> **TASK PROMPT**
All of the data should be output character for character, except the pictures.

Front-end code edit data

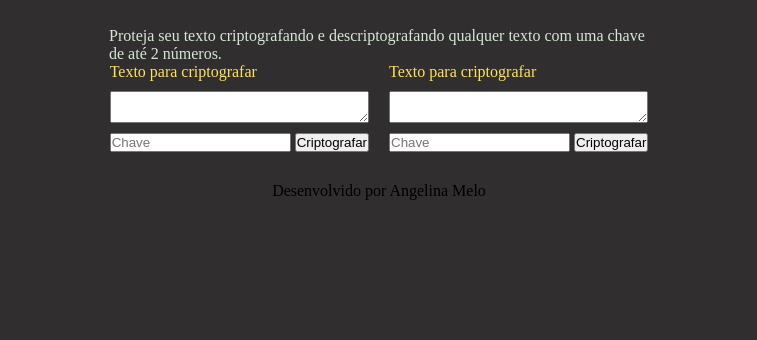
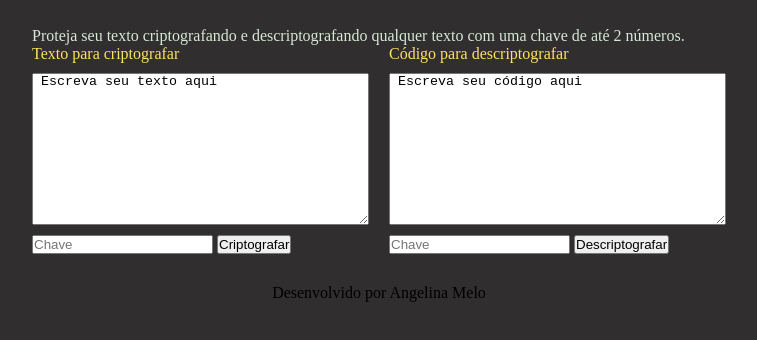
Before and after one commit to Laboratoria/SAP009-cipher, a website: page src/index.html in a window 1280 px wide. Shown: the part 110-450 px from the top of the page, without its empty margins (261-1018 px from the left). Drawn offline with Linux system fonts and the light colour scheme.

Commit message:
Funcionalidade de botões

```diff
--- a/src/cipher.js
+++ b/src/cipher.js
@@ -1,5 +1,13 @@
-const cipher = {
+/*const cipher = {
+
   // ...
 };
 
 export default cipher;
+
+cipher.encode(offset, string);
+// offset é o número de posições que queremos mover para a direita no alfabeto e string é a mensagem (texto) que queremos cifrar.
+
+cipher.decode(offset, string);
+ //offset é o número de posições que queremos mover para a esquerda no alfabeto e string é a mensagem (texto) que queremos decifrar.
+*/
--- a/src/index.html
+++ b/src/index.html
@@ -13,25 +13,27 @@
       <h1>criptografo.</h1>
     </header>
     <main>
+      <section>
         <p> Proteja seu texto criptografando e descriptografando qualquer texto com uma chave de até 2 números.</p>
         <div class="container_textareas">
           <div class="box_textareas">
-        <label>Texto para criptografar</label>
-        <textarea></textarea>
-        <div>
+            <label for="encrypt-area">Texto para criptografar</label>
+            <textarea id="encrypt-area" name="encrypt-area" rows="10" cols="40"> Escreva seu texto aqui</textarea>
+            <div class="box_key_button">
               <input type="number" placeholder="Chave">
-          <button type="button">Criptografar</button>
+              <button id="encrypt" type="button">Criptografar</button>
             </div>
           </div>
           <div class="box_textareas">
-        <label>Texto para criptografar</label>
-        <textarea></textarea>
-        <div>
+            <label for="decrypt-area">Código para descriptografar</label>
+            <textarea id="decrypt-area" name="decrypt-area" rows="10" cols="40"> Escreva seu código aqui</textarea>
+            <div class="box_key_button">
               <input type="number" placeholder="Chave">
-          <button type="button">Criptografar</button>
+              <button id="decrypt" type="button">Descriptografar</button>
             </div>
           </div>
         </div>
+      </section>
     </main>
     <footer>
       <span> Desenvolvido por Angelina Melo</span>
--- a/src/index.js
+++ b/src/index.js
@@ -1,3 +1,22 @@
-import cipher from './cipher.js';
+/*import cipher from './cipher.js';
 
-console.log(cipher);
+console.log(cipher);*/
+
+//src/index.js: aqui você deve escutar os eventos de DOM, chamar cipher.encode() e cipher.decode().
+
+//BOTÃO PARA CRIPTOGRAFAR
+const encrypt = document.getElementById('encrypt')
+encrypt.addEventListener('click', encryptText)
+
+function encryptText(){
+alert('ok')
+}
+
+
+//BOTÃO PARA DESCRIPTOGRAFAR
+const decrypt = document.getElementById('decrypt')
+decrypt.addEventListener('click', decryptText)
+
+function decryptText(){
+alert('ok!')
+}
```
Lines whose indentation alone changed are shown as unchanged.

> **YOUR RESPONSE**
Before and after one commit to Laboratoria/SAP009-cipher, a website: page src/index.html in a window 1280 px wide. Shown: the part 110-450 px from the top of the page, without its empty margins (261-1018 px from the left). Drawn offline with Linux system fonts and the light colour scheme.

Commit message:
Funcionalidade de botões

```diff
--- a/src/cipher.js
+++ b/src/cipher.js
@@ -1,5 +1,13 @@
-const cipher = {
+/*const cipher = {
+
   // ...
 };
 
 export default cipher;
+
+cipher.encode(offset, string);
+// offset é o número de posições que queremos mover para a direita no alfabeto e string é a mensagem (texto) que queremos cifrar.
+
+cipher.decode(offset, string);
+ //offset é o número de posições que queremos mover para a esquerda no alfabeto e string é a mensagem (texto) que queremos decifrar.
+*/
--- a/src/index.html
+++ b/src/index.html
@@ -13,25 +13,27 @@
       <h1>criptografo.</h1>
     </header>
     <main>
+      <section>
         <p> Proteja seu texto criptografando e descriptografando qualquer texto com uma chave de até 2 números.</p>
         <div class="container_textareas">
           <div class="box_textareas">
-        <label>Texto para criptografar</label>
-        <textarea></textarea>
-        <div>
+            <label for="encrypt-area">Texto para criptografar</label>
+            <textarea id="encrypt-area" name="encrypt-area" rows="10" cols="40"> Escreva seu texto aqui</textarea>
+            <div class="box_key_button">
               <input type="number" placeholder="Chave">
-          <button type="button">Criptografar</button>
+              <button id="encrypt" type="button">Criptografar</button>
             </div>
           </div>
           <div class="box_textareas">
-        <label>Texto para criptografar</label>
-        <textarea></textarea>
-        <div>
+            <label for="decrypt-area">Código para descriptografar</label>
+            <textarea id="decrypt-area" name="decrypt-area" rows="10" cols="40"> Escreva seu código aqui</textarea>
+            <div class="box_key_button">
               <input type="number" placeholder="Chave">
-          <button type="button">Criptografar</button>
+              <button id="decrypt" type="button">Descriptografar</button>
             </div>
           </div>
         </div>
+      </section>
     </main>
     <footer>
       <span> Desenvolvido por Angelina Melo</span>
--- a/src/index.js
+++ b/src/index.js
@@ -1,3 +1,22 @@
-import cipher from './cipher.js';
+/*import cipher from './cipher.js';
 
-console.log(cipher);
+console.log(cipher);*/
+
+//src/index.js: aqui você deve escutar os eventos de DOM, chamar cipher.encode() e cipher.decode().
+
+//BOTÃO PARA CRIPTOGRAFAR
+const encrypt = document.getElementById('encrypt')
+encrypt.addEventListener('click', encryptText)
+
+function encryptText(){
+alert('ok')
+}
+
+
+//BOTÃO PARA DESCRIPTOGRAFAR
+const decrypt = document.getElementById('decrypt')
+decrypt.addEventListener('click', decryptText)
+
+function decryptText(){
+alert('ok!')
+}
```
Lines whose indentation alone changed are shown as unchanged.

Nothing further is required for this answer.